## AIM OF THE TASK
Which lines in the data below contain the word "message"? Pull each of them out.

## DATASET
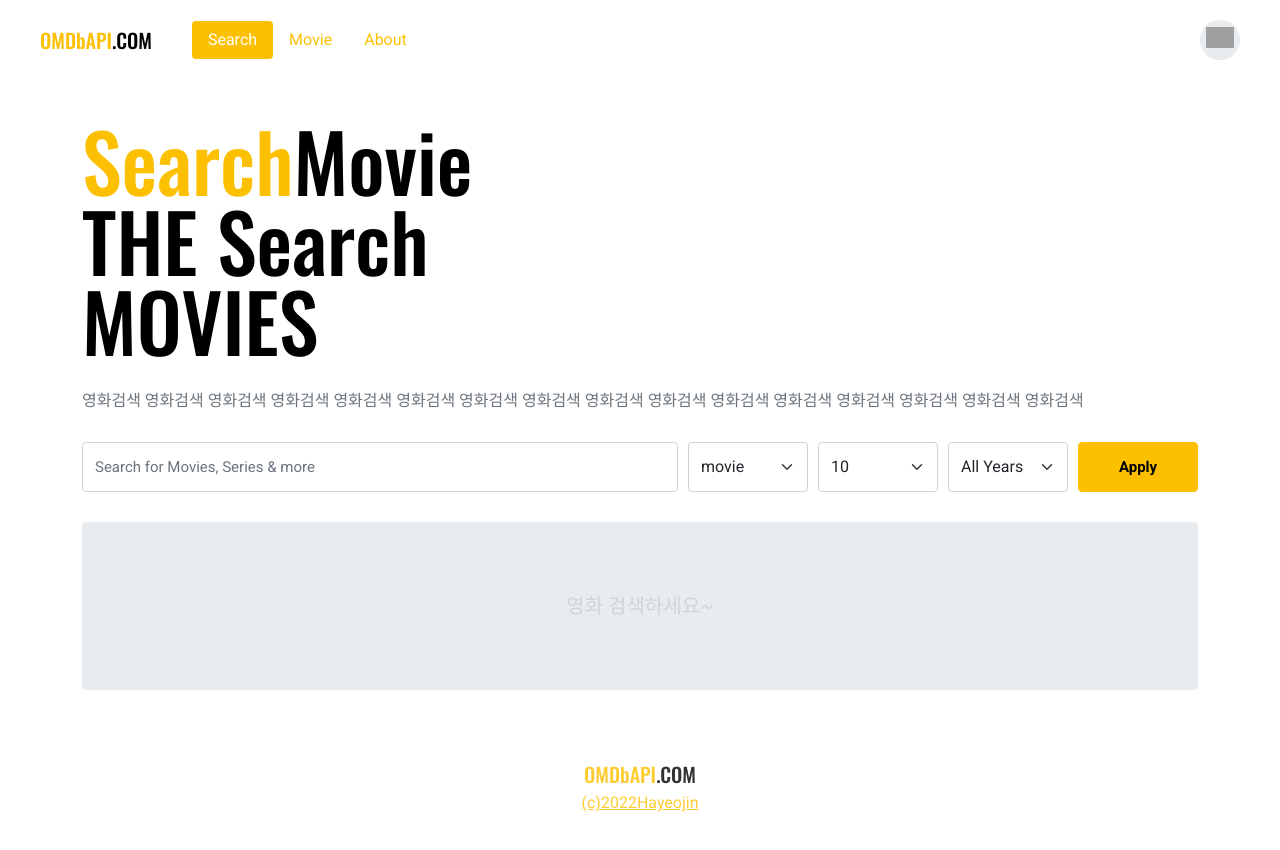
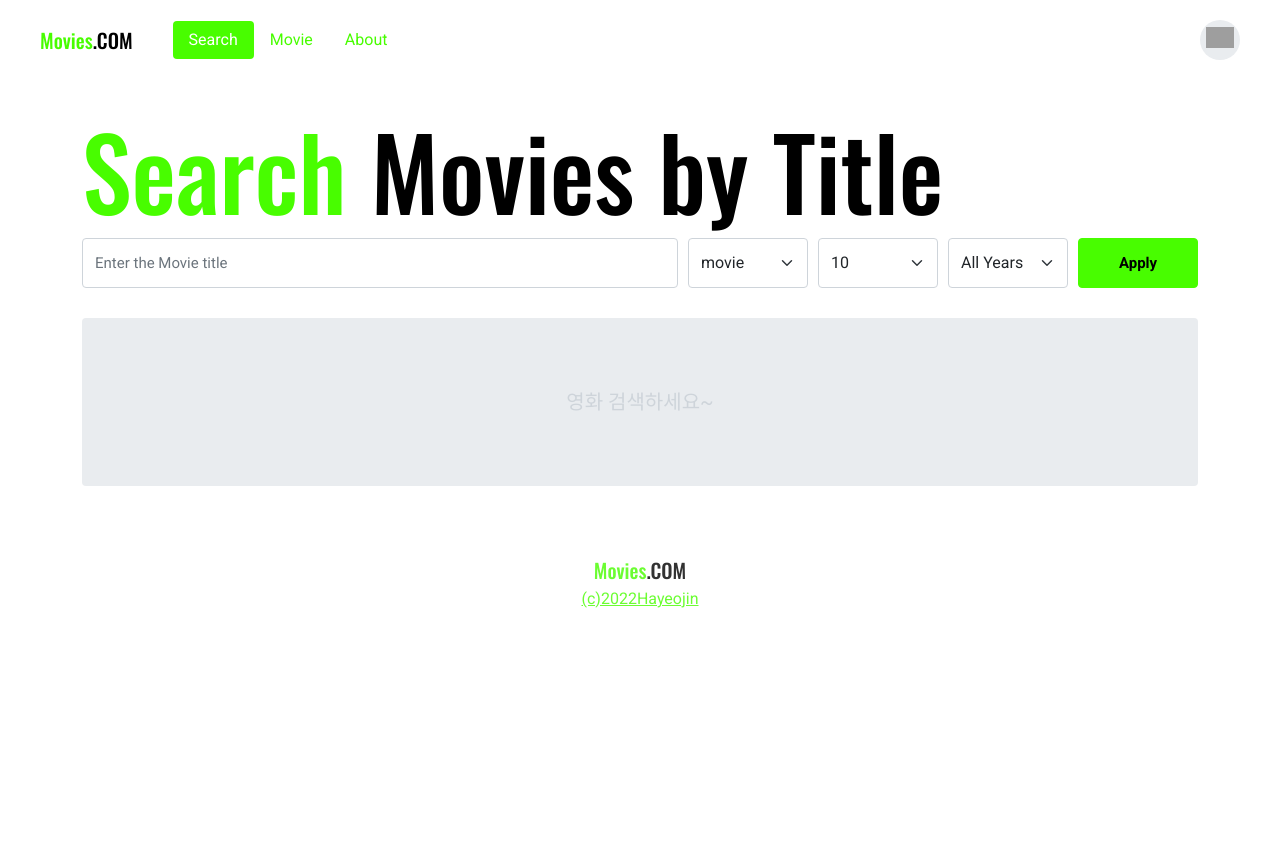
Before and after one commit to yeojinha/VueMovieApp, a Vue app: page / in a window 1280 px wide. Shown: the top 850 px of the page. After the commit the page ends 800 px from the top, so only its background shows below. Built offline with nearby package versions, Linux system fonts and the light colour scheme; grey boxes are pictures that could not be loaded.

Commit message:
수정 몇개

```diff
--- a/src/components/Header.vue
+++ b/src/components/Header.vue
@@ -47,7 +47,7 @@ export default {
         },
         {
           name: "Movie",
-          href: "/movie/tt4520988",
+          href: "/movie/tt11032374",
           path: /^\/movie/, // '/movie'
         },
         {
--- a/src/components/Headline.vue
+++ b/src/components/Headline.vue
@@ -3,31 +3,28 @@
   https://getbootstrap.com/docs/5.1/layout/containers/ 참조
   클래스로 화면크기 변할 때, 뷰포트도 변한다.(가변성) -->
     <h1>
-      <span span>Search</span>Movie<br/>
-      THE Search<br />
-      MOVIES<br/>
+      <span span>Search</span> Movies by Title<br/>
     </h1>
-    <p>
-     영화검색 영화검색 영화검색 영화검색 영화검색 영화검색 영화검색 영화검색 영화검색 영화검색 영화검색 영화검색 영화검색 영화검색 영화검색 영화검색
-    </p>
+
   </div>
 </template>
 
 <style lang="scss" scoped>
 
   .container{
-    padding-top: 40px//위쪽에 40px만큼 container 내부 여백줌.
+    padding-top: 40px;//위쪽에 40px만큼 container 내부 여백줌.
+    padding-bottom: 10px;
   }
   h1{//h1 style tag
     line-height: 1;
-    font-family: "Oswald", sans-serif;
-    font-size: 80px;
+    font-family: $fontStyle;
+    font-size: 100px;
     span {//h1.span style tag
       color: $primary;
     }
   }
   p{//p style tag
-    margin: 30px 0;
+    margin: 10px 0;
     color: $gray-600;
   }
 </style>
--- a/src/components/Logo.vue
+++ b/src/components/Logo.vue
@@ -3,7 +3,7 @@
   <RouterLink
     to="/"
     class="logo">
-    <span>OMDbAPI</span>.COM
+    <span>Movies</span>.COM
   </RouterLink>
 </template>
 
@@ -11,7 +11,7 @@
 
 
   .logo {
-    font-family: "Oswald", sans-serif;
+    font-family: $fontStyle;
     font-size: 20px;
     color: $black;//main.scss에서 가져온 $black
     text-decoration: none;
--- a/src/components/Search.vue
+++ b/src/components/Search.vue
@@ -5,7 +5,7 @@
       v-model="title"
       class="form-control"
       type="text"
-      placeholder="Search for Movies, Series & more"
+      placeholder="Enter the Movie title"
       @keyup.enter="apply"/><!-- enter key 누르면 apply 메소드 실행 -->
       <div class="selects">
         <!--
--- a/src/routes/About.vue
+++ b/src/routes/About.vue
@@ -8,7 +8,6 @@
       {{ name }}
     </div>
     <div>{{ email }}</div>
-    <div>{{ blog }}</div>
     <div>{{ phone }}</div>
   </div>
 </template>
@@ -29,7 +28,6 @@ export default {
     ...mapState('about',[// about 이라는 module 이름 명시하고 배열로 상태들의 이름을 명시함.
       'image',
       'email',
-      'blog',
       'name',
       'phone'
        ]),
@@ -80,7 +78,7 @@ export default {
   }
   .name {
     font-size: 40px;
-    font-family: "Oswald", sans-serif;
+    font-family: $fontStyle;
     margin-bottom: 20px;
   }
 }
--- a/src/routes/Movie.vue
+++ b/src/routes/Movie.vue
@@ -189,7 +189,7 @@ export default {
       flex-grow: 1;
       .title{
         color: $black;
-        font-family: 'Oswald', sans-serif;
+        font-family: $fontStyle;
         font-size: 70px;
         line-height: 1;
         margin-bottom: 30px;
@@ -227,7 +227,7 @@ export default {
       h3{
         margin: 24px 0 6px;
         color: $black;
-        font-family: 'Oswald', sans-serif;
+        font-family: $fontStyle;
         font-size: 20px;
       }
     }
--- a/src/routes/NotFound.vue
+++ b/src/routes/NotFound.vue
@@ -14,7 +14,7 @@
   .not-found{
     line-height: 1.2;
     text-align: center;
-    font-family: "Oswald", "sans-serif";
+    font-family: $fontStyle;
     padding: 80px, 20px;
     .status{
       font-size: 160px;
--- a/src/scss/main.scss
+++ b/src/scss/main.scss
@@ -1,5 +1,6 @@
 // Default variable overrides
-$primary: #FDC000;//primray라는 변수는 노란색을 가지게 된다.
+$primary: #48fd00;//primray라는 변수는 노란색을 가지게 된다.
+$fontStyle: 'fantasy' , Oswald;
 $container-max-widths: (
   sm: 540px,
   md: 704px,
@@ -14,5 +15,4 @@ $container-max-widths: (
 //만약 내가 먼저 다른 변수에 지정하고자 한다면, 이 import 위에 변수에 대한 색상 선언을 해주어야 한다.
 @import "../../node_modules/bootstrap/scss/mixins";
 @import "../../node_modules/bootstrap/scss/root";
-
 @import "../../node_modules/bootstrap/scss/bootstrap.scss";
--- a/src/store/about.js
+++ b/src/store/about.js
@@ -1,12 +1,12 @@
 export default {
+  //"https://heropy.blog/css/images/logo.png",
   namespaced: true,
   state:()=>{
     return {
       name: 'Yeojin',
       email: "hayeojin4966@gmail.com",
-      blog: "https://heropy.blog",
       phone: "+82-10-0000-0000",
-      image: "https://heropy.blog/css/images/logo.png"
+      image: "logo.png",
     }
   }
 }
--- a/src/store/movie.js
+++ b/src/store/movie.js
@@ -134,10 +134,10 @@ export default {
 
           }
         }
-      } catch ({message}) {
+      } catch (error) {
         commit('updateState', {
           movie: [],
-          message: message
+          message: error.message
         })
       }finally{
         commit('updateState',{
```
Also changed, not shown: 1 other file (tests, documents, lock files or other folders).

## ANSWER TO THIS PROBLEM
Commit message:
-      } catch ({message}) {
-          message: message
+          message: error.message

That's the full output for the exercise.